Tuesday, May 10, 2011

How To Photograph Butterflies

I don't live in the rain forest, so my favorite environment to photograph butterflies is at our local Butterfly Pavilion in Westminster, Colorado. They do a great job of replicating the butterflies' natural environment--dress lightly!

There are several concepts/principles to consider. I'd like to share a few with you. First, most, if not all, butterfly pavilions do not allow tripods--that will create some challenges for you! Let's assume, for the sake of these pointers, that you'll be doing your shooting with a hand-held DSLR or film SLR.

1) Shoot at wide apertures-- This will allow you to convert cluttered backgrounds into soothing backdrops. It will also allow you to shoot at higher shutter speeds to keep your images as sharp as possible. Depending on the position of the butterfly, I usually shoot anywhere from f/2.8 to f/8.
2) Use ISO 400-800 if you have to (and if your camera can still give you great images at those sensitivities)-- sometimes I just can't get a "safe" shutter speed shooting at ISO 200 and f/4.5.
3) Shoot a bright, colorful butterfly against darker backgrounds--they'll "jump out" at you in your images!
4) Watch out for "hot spots" in your backgrounds-- leaves and other objects brightly lit by the sun. They'll come out as large whitish spots in the background that will compete with your butterfly.
5) Don't always photograph the whole butterfly--sometimes close ups are just as interesting---abstracts.
6) Sometimes, if I just can't get close enough to one, I'll get as I can, then crop it later.
7) Remember this guideline, in order to keep your camera hand-held and still get decently sharp images:
Keep your shutter speed equal to, or greater than, the length of the lens you're using. Example: If shooting at 200 mm, make sure your shutter speed is approximately 250 or faster.
8) And, yes, photography is more art than science. There will invariably be that shot that, were it not for those distracting areas, objects, lights, etc. it would be a perfect shot.

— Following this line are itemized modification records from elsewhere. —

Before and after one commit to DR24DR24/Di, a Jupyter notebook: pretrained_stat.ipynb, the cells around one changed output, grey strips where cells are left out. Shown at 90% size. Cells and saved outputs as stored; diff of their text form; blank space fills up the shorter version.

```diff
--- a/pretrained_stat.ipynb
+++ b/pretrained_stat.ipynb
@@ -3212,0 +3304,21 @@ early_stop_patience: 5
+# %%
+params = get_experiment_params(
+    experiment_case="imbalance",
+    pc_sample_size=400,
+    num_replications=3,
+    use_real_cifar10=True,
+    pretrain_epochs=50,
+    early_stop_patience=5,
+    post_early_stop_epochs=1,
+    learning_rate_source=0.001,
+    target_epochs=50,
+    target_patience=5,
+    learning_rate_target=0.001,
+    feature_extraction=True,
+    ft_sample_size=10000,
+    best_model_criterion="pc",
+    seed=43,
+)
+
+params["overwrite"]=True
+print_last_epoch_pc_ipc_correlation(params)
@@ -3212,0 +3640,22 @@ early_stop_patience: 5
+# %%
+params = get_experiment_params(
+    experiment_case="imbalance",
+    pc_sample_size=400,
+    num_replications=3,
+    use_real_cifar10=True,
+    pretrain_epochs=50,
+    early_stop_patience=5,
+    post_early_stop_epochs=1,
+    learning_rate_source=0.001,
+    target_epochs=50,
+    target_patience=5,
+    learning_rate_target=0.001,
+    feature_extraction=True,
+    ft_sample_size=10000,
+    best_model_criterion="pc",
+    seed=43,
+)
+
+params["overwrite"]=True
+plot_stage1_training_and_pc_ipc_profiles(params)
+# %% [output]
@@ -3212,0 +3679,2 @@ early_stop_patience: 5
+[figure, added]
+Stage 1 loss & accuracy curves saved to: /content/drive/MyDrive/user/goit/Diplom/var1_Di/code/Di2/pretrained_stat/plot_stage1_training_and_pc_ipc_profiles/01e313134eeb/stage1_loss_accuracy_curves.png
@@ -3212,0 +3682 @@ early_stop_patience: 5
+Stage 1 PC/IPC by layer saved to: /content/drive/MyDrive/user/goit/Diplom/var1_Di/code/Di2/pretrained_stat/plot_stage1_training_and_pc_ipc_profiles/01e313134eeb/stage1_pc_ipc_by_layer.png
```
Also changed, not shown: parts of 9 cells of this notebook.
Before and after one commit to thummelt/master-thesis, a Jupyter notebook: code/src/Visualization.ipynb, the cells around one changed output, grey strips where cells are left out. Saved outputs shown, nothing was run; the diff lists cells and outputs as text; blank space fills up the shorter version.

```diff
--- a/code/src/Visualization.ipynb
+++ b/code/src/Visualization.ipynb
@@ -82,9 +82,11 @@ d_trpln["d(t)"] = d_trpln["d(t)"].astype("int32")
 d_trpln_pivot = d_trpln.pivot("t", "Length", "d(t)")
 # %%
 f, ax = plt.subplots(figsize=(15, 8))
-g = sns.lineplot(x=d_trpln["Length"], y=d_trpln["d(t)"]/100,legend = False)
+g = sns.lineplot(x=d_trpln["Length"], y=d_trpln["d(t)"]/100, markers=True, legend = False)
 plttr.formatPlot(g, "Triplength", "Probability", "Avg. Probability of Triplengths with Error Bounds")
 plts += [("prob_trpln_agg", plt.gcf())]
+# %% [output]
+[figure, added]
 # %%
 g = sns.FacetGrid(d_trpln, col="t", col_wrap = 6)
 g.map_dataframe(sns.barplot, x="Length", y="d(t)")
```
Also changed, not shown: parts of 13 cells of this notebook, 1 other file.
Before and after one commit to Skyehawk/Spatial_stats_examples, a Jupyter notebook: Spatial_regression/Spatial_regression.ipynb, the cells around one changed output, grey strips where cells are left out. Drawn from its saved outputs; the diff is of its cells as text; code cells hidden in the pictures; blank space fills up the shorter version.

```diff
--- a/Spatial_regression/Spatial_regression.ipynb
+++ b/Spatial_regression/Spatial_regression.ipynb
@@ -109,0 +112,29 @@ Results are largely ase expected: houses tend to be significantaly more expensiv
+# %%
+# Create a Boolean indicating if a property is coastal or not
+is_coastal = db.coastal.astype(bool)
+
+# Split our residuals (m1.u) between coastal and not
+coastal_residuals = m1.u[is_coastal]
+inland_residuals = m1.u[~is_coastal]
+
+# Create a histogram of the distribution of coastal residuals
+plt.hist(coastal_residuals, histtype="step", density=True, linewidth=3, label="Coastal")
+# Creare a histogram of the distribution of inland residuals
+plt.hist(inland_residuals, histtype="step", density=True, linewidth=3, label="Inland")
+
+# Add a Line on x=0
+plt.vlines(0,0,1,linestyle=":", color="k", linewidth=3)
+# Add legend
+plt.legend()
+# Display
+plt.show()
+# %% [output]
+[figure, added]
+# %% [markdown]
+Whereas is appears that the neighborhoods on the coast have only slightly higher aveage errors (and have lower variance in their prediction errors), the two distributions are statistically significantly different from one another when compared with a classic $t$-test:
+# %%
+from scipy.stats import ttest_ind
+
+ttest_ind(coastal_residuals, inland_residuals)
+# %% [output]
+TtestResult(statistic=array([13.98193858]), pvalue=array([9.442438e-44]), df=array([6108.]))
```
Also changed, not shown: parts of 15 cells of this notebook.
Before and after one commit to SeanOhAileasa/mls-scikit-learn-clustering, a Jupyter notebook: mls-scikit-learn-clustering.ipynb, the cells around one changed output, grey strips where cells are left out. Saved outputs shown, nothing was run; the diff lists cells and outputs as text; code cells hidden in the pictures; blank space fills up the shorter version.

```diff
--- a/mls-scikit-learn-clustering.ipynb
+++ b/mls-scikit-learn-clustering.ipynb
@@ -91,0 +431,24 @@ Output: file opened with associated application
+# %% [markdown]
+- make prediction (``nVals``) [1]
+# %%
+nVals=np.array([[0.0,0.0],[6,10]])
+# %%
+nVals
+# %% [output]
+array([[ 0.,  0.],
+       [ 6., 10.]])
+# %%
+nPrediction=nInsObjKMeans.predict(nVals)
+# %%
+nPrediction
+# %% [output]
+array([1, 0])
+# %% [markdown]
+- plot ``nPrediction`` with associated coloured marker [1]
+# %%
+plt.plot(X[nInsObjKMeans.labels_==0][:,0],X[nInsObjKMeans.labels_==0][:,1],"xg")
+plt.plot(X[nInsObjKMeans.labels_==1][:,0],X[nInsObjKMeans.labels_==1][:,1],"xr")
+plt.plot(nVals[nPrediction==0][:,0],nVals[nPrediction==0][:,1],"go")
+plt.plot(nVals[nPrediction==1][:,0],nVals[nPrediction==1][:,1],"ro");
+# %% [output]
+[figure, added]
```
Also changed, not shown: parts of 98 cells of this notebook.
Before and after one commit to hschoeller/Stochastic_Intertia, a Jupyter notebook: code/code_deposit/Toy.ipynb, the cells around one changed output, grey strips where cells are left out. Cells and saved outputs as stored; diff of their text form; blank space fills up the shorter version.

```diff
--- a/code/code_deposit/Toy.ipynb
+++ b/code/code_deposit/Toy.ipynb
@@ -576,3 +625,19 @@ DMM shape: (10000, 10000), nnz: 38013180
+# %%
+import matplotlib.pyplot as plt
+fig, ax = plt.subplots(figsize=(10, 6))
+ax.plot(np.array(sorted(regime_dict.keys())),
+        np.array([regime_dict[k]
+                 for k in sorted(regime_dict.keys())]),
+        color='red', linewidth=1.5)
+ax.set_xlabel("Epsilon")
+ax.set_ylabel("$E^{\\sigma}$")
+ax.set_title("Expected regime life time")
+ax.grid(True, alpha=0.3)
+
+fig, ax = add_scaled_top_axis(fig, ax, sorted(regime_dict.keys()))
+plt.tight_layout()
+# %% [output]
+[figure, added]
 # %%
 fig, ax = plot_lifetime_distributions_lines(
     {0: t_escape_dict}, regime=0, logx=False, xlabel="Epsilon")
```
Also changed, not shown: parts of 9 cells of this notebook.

Sometimes a little "Ansel Adams" work in Photoshop might be necessary.

Here are just a few of my favorite butterfly images from my visits to our local butterfly pavilion.

                               Sometimes, I try some double exposures just for fun.

So, go out there and explore. Get mentally loose with it! And, don't forget the flora in and around those butterfly pavilions--they too make for some interesting, intriguing, and abstract images. Oh, and try some spot metering--great results!!


Eli Vega, Photo Artist out of Colorado